Tuesday, 4 March 2014

New Proof for the Dino-Bird Connection: Tails on Chickens

Image courtesy of Dan Lietha.

Joel Kontinen

How could evolutionists prove that birds have evolved from dinosaurs? Though the fossil evidence is murky and the emphasis tends to be on the philosophical dimension, one cannot blame them for not trying.

A recent paper in PLOS ONE by Bruno Grossi and colleagues attempts to take a fresh approach. They put artificial tails on chickens and observed how they walked.

Their evolutionary bias becomes obvious in their paper:

Birds have inherited numerous locomotory traits from their dinosaur ancestors, including bipedalism, fully erect posture, and parasagittal hindlimb movement, which are not shared with the other extant group of archosaurs, the crocodilians. Therefore, it is appealing to think of birds as a model system to gain insights into aspects of non-avian dinosaur biology that are hard to study directly from fossil material, such as the relationship between limb morphology, posture, and locomotion.”

So, why did they do what they did?

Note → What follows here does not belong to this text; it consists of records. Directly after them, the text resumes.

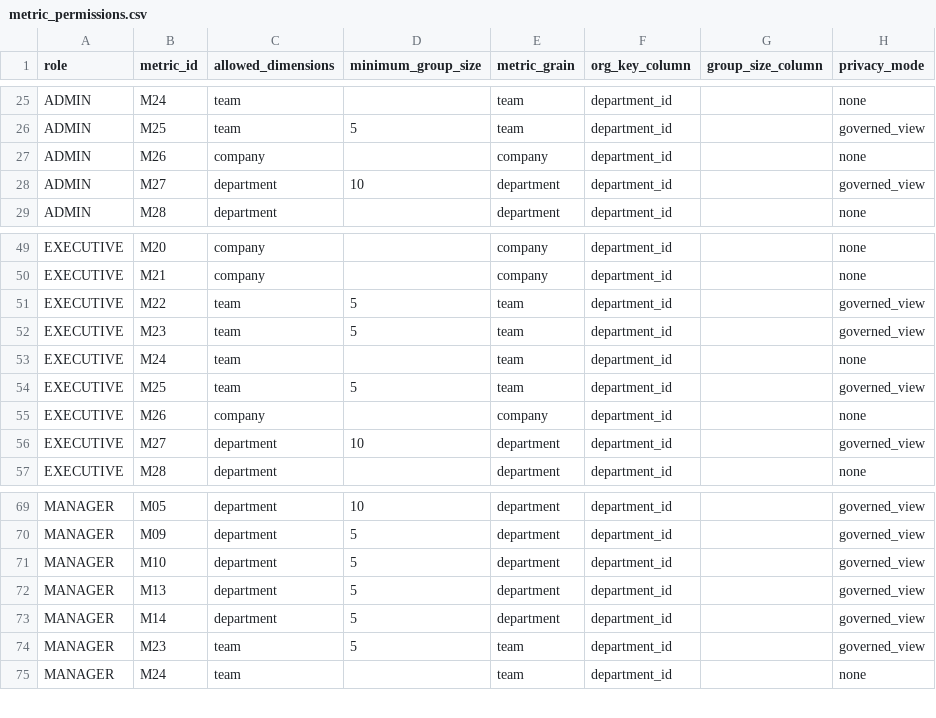
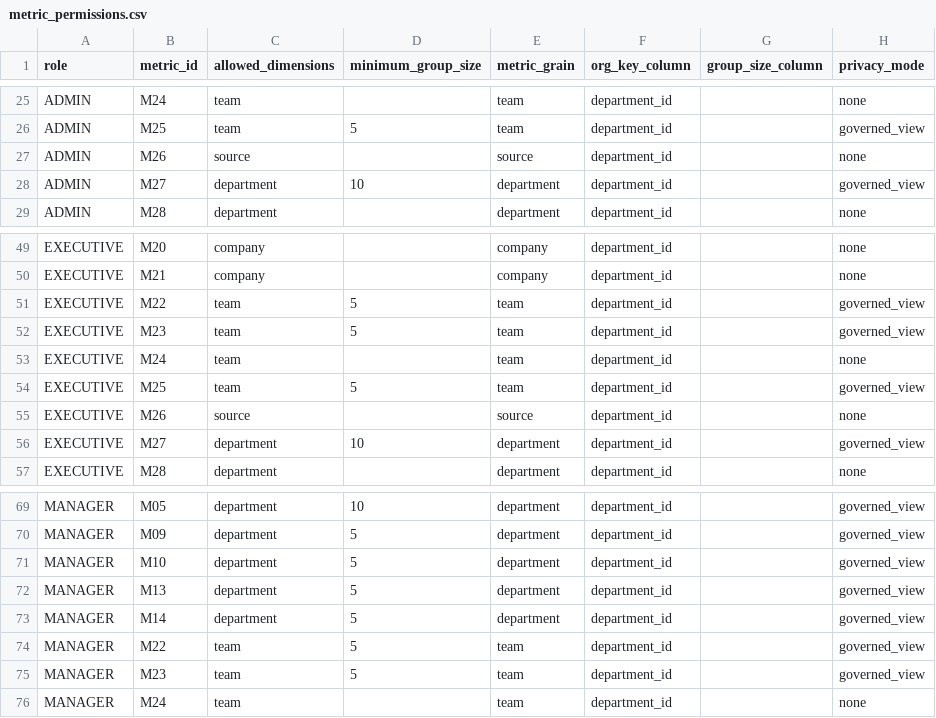
Before and after one commit to DivyanshSingh8216/phase4clone, a CSV file: phase4_complete/config/metric_permissions.csv, drawn as a sheet; only a part is shown, gaps mark what is left out.

Commit message:
fix: map anomaly by source and include task completion for managers

```diff
--- a/phase4_complete/config/metric_permissions.csv
+++ b/phase4_complete/config/metric_permissions.csv
@@ -26,3 +26,3 @@ ADMIN,M24,team,,team,department_id,,none
 ADMIN,M25,team,5,team,department_id,,governed_view
-ADMIN,M26,company,,company,department_id,,none
+ADMIN,M26,source,,source,department_id,,none
 ADMIN,M27,department,10,department,department_id,,governed_view
@@ -54,3 +54,3 @@ EXECUTIVE,M24,team,,team,department_id,,none
 EXECUTIVE,M25,team,5,team,department_id,,governed_view
-EXECUTIVE,M26,company,,company,department_id,,none
+EXECUTIVE,M26,source,,source,department_id,,none
 EXECUTIVE,M27,department,10,department,department_id,,governed_view
@@ -73,2 +73,3 @@ MANAGER,M13,department,5,department,department_id,,governed_view
 MANAGER,M14,department,5,department,department_id,,governed_view
+MANAGER,M22,team,5,team,department_id,,governed_view
 MANAGER,M23,team,5,team,department_id,,governed_view
```
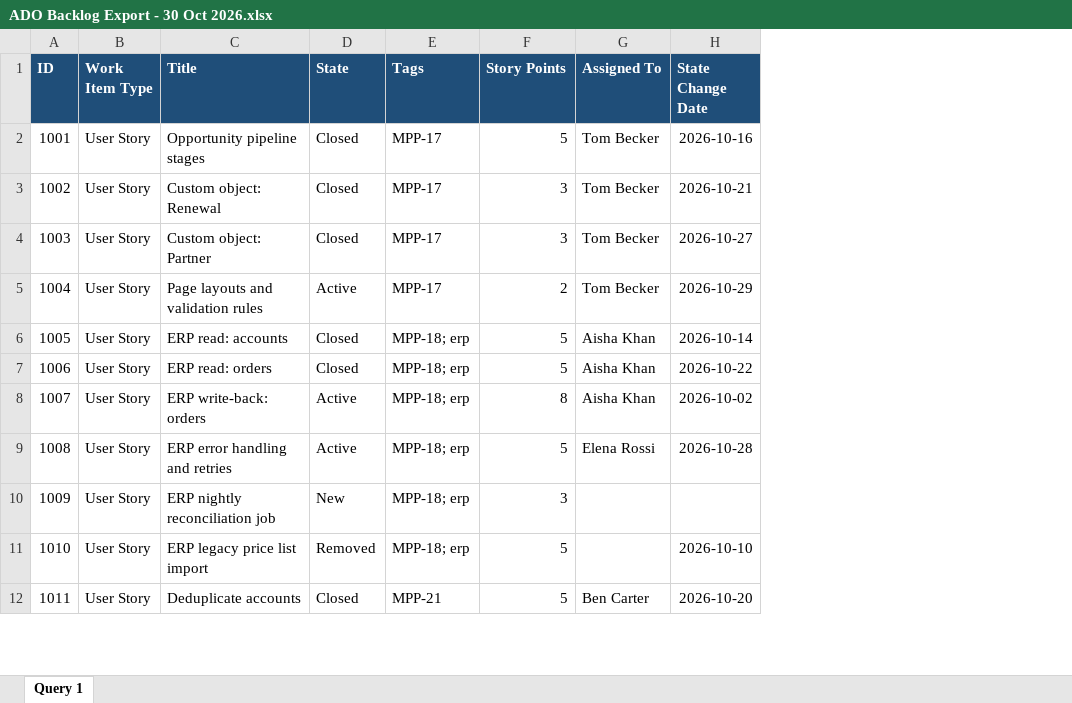
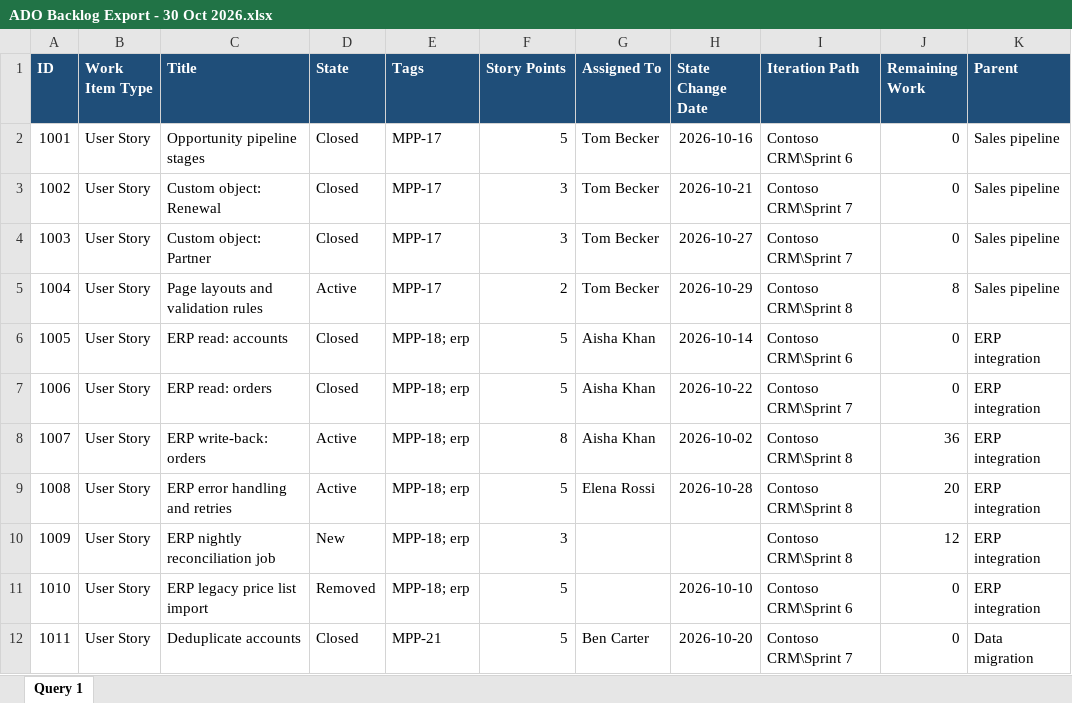
Before and after one commit to dtomyn/CLIChat, an Excel workbook: demo/ADO Backlog Export - 30 Oct 2026.xlsx, sheet Query 1, drawn as a sheet; only a part is shown; values as stored, in another font and other column widths than the file's, no borders; the diff names each change by its address in the sheet, - before the commit and + after, or states it on an @@ line.

```diff
--- a/demo/ADO Backlog Export - 30 Oct 2026.xlsx (sheet Query 1)
+++ b/demo/ADO Backlog Export - 30 Oct 2026.xlsx (sheet Query 1)
+column I (Iteration Path), rows 2-12: Contoso CRM\Sprint 6 | Contoso CRM\Sprint 7 | Contoso CRM\Sprint 7 | Contoso CRM\Sprint 8 | Contoso CRM\Sprint 6 | Contoso CRM\Sprint 7 | Contoso CRM\Sprint 8 | Contoso CRM\Sprint 8 | Contoso CRM\Sprint 8 | Contoso CRM\Sprint 6 | Contoso CRM\Sprint 7
+column J (Remaining Work), rows 2-12: 0 | 0 | 0 | 8 | 0 | 0 | 36 | 20 | 12 | 0 | 0
+column K (Parent), rows 2-12: Sales pipeline | Sales pipeline | Sales pipeline | Sales pipeline | ERP integration | ERP integration | ERP integration | ERP integration | ERP integration | ERP integration | Data migration
```
Also changed, not shown: 18 other files.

Living birds …maintain an unusually crouched hindlimb posture and locomotion powered by knee flexion, in contrast to the inferred primitive condition of non-avian theropods: more upright posture and limb movement powered by femur retraction. Such functional differences, which are associated with a gradual, anterior shift of the centre of mass in theropods along the bird line, make the use of extant birds to study non-avian theropod locomotion problematic.”

Thus, if real birds cannot provide evidence for their view, they can always use fake ones:

Here we show that, by experimentally manipulating the location of the centre of mass in living birds, it is possible to recreate limb posture and kinematics inferred for extinct bipedal dinosaurs. Chickens raised wearing artificial tails, and consequently with more posteriorly located centre of mass, showed a more vertical orientation of the femur during standing and increased femoral displacement during locomotion. Our results support the hypothesis that gradual changes in the location of the centre of mass resulted in more crouched hindlimb postures and a shift from hip-driven to knee-driven limb movements through theropod evolution. This study suggests that, through careful experimental manipulations during the growth phase of ontogeny, extant birds can potentially be used to gain important insights into previously unexplored aspects of bipedal non-avian theropod locomotion.”

There was a time when science was a quest for the truth. However, when it is tainted with evolutionary thinking, it becomes a means for bolstering up naturalistic ideology.


Grossi, Bruno et al. 2014. Walking Like Dinosaurs: Chickens with Artificial Tails Provide Clues about Non-Avian Theropod Locomotion. PLOS ONE 9 (2) (February).